Contributed by Red Cross volunteer, Joanna MacKenzie
Every member of the Disaster Action Team on call was in a deep sleep when we got the call to a house fire on the west side of Columbus early Sunday morning. The roads were slick with ice and accidents lined the streets as we carefully navigated to the scene of the fire. Upon arrival, we were lead to the rear of a 30-year-old neighborhood convenient store with an apartment in back where one of the residents sat in his van watching the fire department shovel charred belongings out his front door. We knocked on his window to offer assistance but communication was a struggle as we learned he was a Russian immigrant, with no family, who needed a translator. Speaking slowly, using basic words and a LOT of hand gestures we were able to deduce that he had friends on the way to help. While we tried to stay warm and waited for the arrival of his friends, the mood was somber and sounds of fire truck engines filled the air… but the moment his friends arrived there were large embraces, pats on the back, and relief began to show on his face. It felt like a family reunion.
With the assistance of a translator, we learned that he lived with a roommate who woke to the smell of smoke. As they tried to figure out what was happening, they saw the smoke coming from a closet and knew they were in trouble. Neither spoke English enough to call 911. So, as he tried to fight the flames with a garden hose, the roommate went to friends to call for help. By the time the fire department arrived there was a full fire.

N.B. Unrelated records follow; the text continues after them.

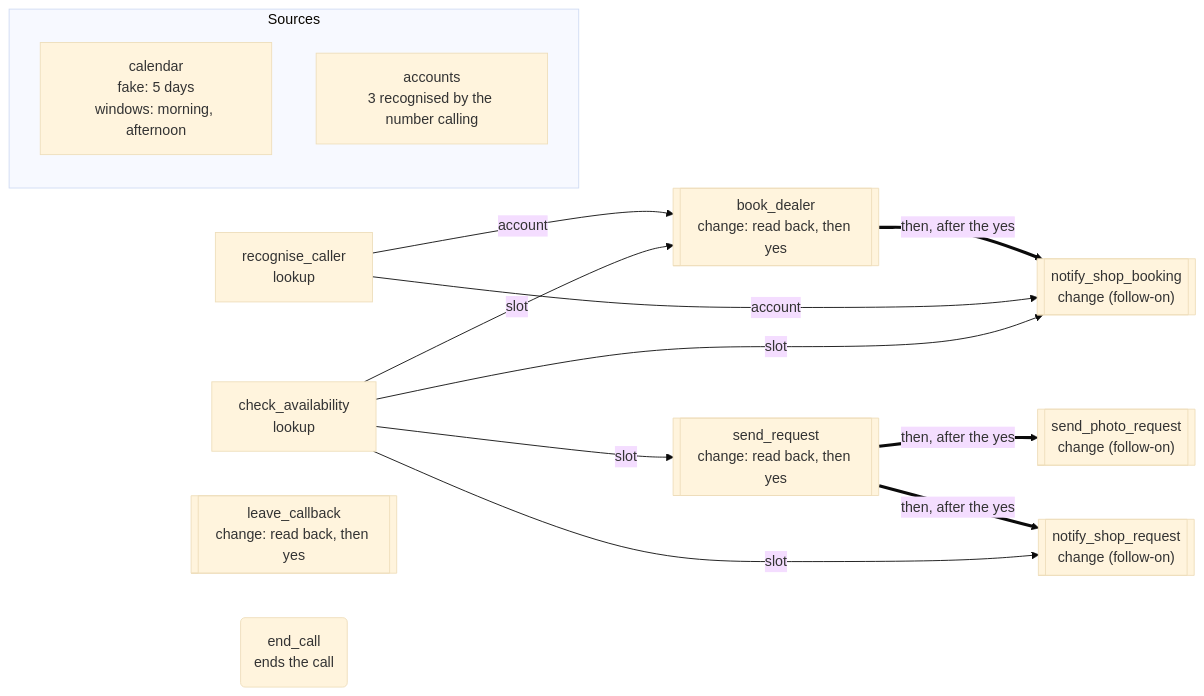
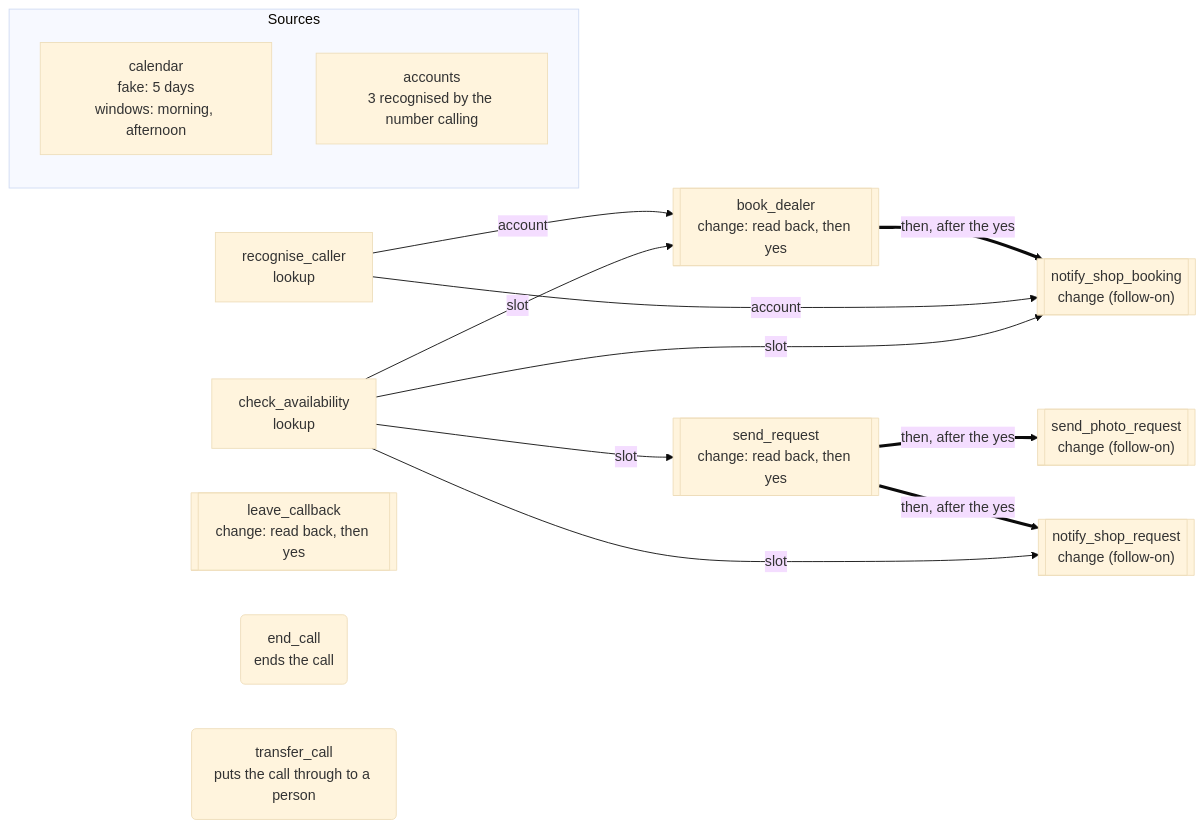
One commit to DialogWright/dialogwright changed the first of 2 diagrams in apps/wheelshop-agent/APP-MAP.md. Above: the diagram before and after it, drawn with Mermaid (base theme). The commit also changed 11 other files, not shown here.

First line of the commit message:
wheelshop-agent: a caller who asks for a person is put through to the shop while it is open; docs

````diff
--- a/apps/wheelshop-agent/APP-MAP.md
+++ b/apps/wheelshop-agent/APP-MAP.md
@@ -22,25 +22,26 @@
 ```mermaid
 flowchart LR
   subgraph sources["Sources"]
     src_calendar["calendar<br/>fake: 5 days<br/>windows: morning, afternoon"]
     src_accounts["accounts<br/>3 recognised by the number calling"]
   end
   a_recognise_caller["recognise_caller<br/>lookup"]
   a_check_availability["check_availability<br/>lookup"]
   a_send_request[["send_request<br/>change: read back, then yes"]]
   a_send_photo_request[["send_photo_request<br/>change (follow-on)"]]
   a_notify_shop_request[["notify_shop_request<br/>change (follow-on)"]]
   a_book_dealer[["book_dealer<br/>change: read back, then yes"]]
   a_notify_shop_booking[["notify_shop_booking<br/>change (follow-on)"]]
   a_leave_callback[["leave_callback<br/>change: read back, then yes"]]
   a_end_call("end_call<br/>ends the call")
+  a_transfer_call("transfer_call<br/>puts the call through to a person")
   a_check_availability -->|slot| a_send_request
   a_send_request ==>|"then, after the yes"| a_send_photo_request
   a_send_request ==>|"then, after the yes"| a_notify_shop_request
   a_check_availability -->|slot| a_notify_shop_request
   a_recognise_caller -->|account| a_book_dealer
   a_check_availability -->|slot| a_book_dealer
   a_book_dealer ==>|"then, after the yes"| a_notify_shop_booking
   a_recognise_caller -->|account| a_notify_shop_booking
   a_check_availability -->|slot| a_notify_shop_booking
 ```
````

At first, he was nervous about our presence, not quite understanding why the Red Cross was there. He kindly refused assistance to replace food and clothing lost in the fire stating he was grateful just to be alive. But he had no insurance and nowhere to stay for more than a few nights. As we spoke to him through his friends, he began to understand that the assistance we provide was truly a gift with no strings attached, and that there were people he would never meet who cared. With genuine gratitude, he finally accepted our help and taught us a few key Russian phrases in the process. As we parted we were now part of this “family” leaving with great big hugs, slaps on the back and kisses on the cheek.
Walking away and waving goodbye to my new Russian friend, I realized that I had experienced what it means to say, “it takes a village.” I am truly thankful for the patience and care of my team as well as the financial donors who make it possible to make a difference in the life of a neighbor.
Na sdorvie! (Cheers)!